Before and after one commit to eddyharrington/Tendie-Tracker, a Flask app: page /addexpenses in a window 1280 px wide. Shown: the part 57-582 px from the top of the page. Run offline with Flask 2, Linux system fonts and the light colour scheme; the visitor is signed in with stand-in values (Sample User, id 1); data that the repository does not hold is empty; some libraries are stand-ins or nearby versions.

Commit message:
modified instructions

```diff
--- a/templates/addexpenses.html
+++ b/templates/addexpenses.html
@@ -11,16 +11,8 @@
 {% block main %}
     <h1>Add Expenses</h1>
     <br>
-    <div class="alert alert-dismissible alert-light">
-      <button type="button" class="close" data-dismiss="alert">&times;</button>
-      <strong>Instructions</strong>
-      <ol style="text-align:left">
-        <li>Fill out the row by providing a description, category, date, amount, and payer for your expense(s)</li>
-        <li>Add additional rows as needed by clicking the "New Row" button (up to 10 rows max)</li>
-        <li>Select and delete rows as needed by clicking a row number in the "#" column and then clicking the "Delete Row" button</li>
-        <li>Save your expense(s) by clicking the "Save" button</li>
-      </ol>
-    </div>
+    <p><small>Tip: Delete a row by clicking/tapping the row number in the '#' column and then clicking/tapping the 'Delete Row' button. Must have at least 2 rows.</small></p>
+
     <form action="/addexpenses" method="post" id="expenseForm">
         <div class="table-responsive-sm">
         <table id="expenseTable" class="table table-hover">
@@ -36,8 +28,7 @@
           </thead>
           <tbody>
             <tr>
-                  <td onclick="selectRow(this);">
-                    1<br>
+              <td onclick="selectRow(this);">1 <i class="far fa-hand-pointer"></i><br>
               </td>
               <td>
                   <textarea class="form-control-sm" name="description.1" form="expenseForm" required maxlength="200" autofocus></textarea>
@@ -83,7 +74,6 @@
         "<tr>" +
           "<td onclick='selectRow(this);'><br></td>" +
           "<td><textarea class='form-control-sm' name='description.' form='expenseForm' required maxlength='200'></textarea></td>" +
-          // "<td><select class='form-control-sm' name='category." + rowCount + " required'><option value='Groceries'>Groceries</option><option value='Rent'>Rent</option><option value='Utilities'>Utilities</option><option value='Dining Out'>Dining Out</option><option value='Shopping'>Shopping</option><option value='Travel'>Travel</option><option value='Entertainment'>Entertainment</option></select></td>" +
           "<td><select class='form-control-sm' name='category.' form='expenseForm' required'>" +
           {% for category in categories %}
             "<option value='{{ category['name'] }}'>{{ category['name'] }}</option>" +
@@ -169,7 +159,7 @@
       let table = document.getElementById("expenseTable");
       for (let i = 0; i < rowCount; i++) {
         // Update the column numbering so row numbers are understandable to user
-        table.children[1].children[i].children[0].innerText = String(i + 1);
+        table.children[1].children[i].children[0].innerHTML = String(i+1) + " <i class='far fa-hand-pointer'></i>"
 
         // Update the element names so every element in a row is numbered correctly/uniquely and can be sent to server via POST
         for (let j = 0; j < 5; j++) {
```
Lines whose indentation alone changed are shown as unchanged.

*TO DO:*
Every record above is to be given again precisely.

*TASK SOLUTION:*
Before and after one commit to eddyharrington/Tendie-Tracker, a Flask app: page /addexpenses in a window 1280 px wide. Shown: the part 57-582 px from the top of the page. Run offline with Flask 2, Linux system fonts and the light colour scheme; the visitor is signed in with stand-in values (Sample User, id 1); data that the repository does not hold is empty; some libraries are stand-ins or nearby versions.

Commit message:
modified instructions

```diff
--- a/templates/addexpenses.html
+++ b/templates/addexpenses.html
@@ -11,16 +11,8 @@
 {% block main %}
     <h1>Add Expenses</h1>
     <br>
-    <div class="alert alert-dismissible alert-light">
-      <button type="button" class="close" data-dismiss="alert">&times;</button>
-      <strong>Instructions</strong>
-      <ol style="text-align:left">
-        <li>Fill out the row by providing a description, category, date, amount, and payer for your expense(s)</li>
-        <li>Add additional rows as needed by clicking the "New Row" button (up to 10 rows max)</li>
-        <li>Select and delete rows as needed by clicking a row number in the "#" column and then clicking the "Delete Row" button</li>
-        <li>Save your expense(s) by clicking the "Save" button</li>
-      </ol>
-    </div>
+    <p><small>Tip: Delete a row by clicking/tapping the row number in the '#' column and then clicking/tapping the 'Delete Row' button. Must have at least 2 rows.</small></p>
+
     <form action="/addexpenses" method="post" id="expenseForm">
         <div class="table-responsive-sm">
         <table id="expenseTable" class="table table-hover">
@@ -36,8 +28,7 @@
           </thead>
           <tbody>
             <tr>
-                  <td onclick="selectRow(this);">
-                    1<br>
+              <td onclick="selectRow(this);">1 <i class="far fa-hand-pointer"></i><br>
               </td>
               <td>
                   <textarea class="form-control-sm" name="description.1" form="expenseForm" required maxlength="200" autofocus></textarea>
@@ -83,7 +74,6 @@
         "<tr>" +
           "<td onclick='selectRow(this);'><br></td>" +
           "<td><textarea class='form-control-sm' name='description.' form='expenseForm' required maxlength='200'></textarea></td>" +
-          // "<td><select class='form-control-sm' name='category." + rowCount + " required'><option value='Groceries'>Groceries</option><option value='Rent'>Rent</option><option value='Utilities'>Utilities</option><option value='Dining Out'>Dining Out</option><option value='Shopping'>Shopping</option><option value='Travel'>Travel</option><option value='Entertainment'>Entertainment</option></select></td>" +
           "<td><select class='form-control-sm' name='category.' form='expenseForm' required'>" +
           {% for category in categories %}
             "<option value='{{ category['name'] }}'>{{ category['name'] }}</option>" +
@@ -169,7 +159,7 @@
       let table = document.getElementById("expenseTable");
       for (let i = 0; i < rowCount; i++) {
         // Update the column numbering so row numbers are understandable to user
-        table.children[1].children[i].children[0].innerText = String(i + 1);
+        table.children[1].children[i].children[0].innerHTML = String(i+1) + " <i class='far fa-hand-pointer'></i>"
 
         // Update the element names so every element in a row is numbered correctly/uniquely and can be sent to server via POST
         for (let j = 0; j < 5; j++) {
```
Lines whose indentation alone changed are shown as unchanged.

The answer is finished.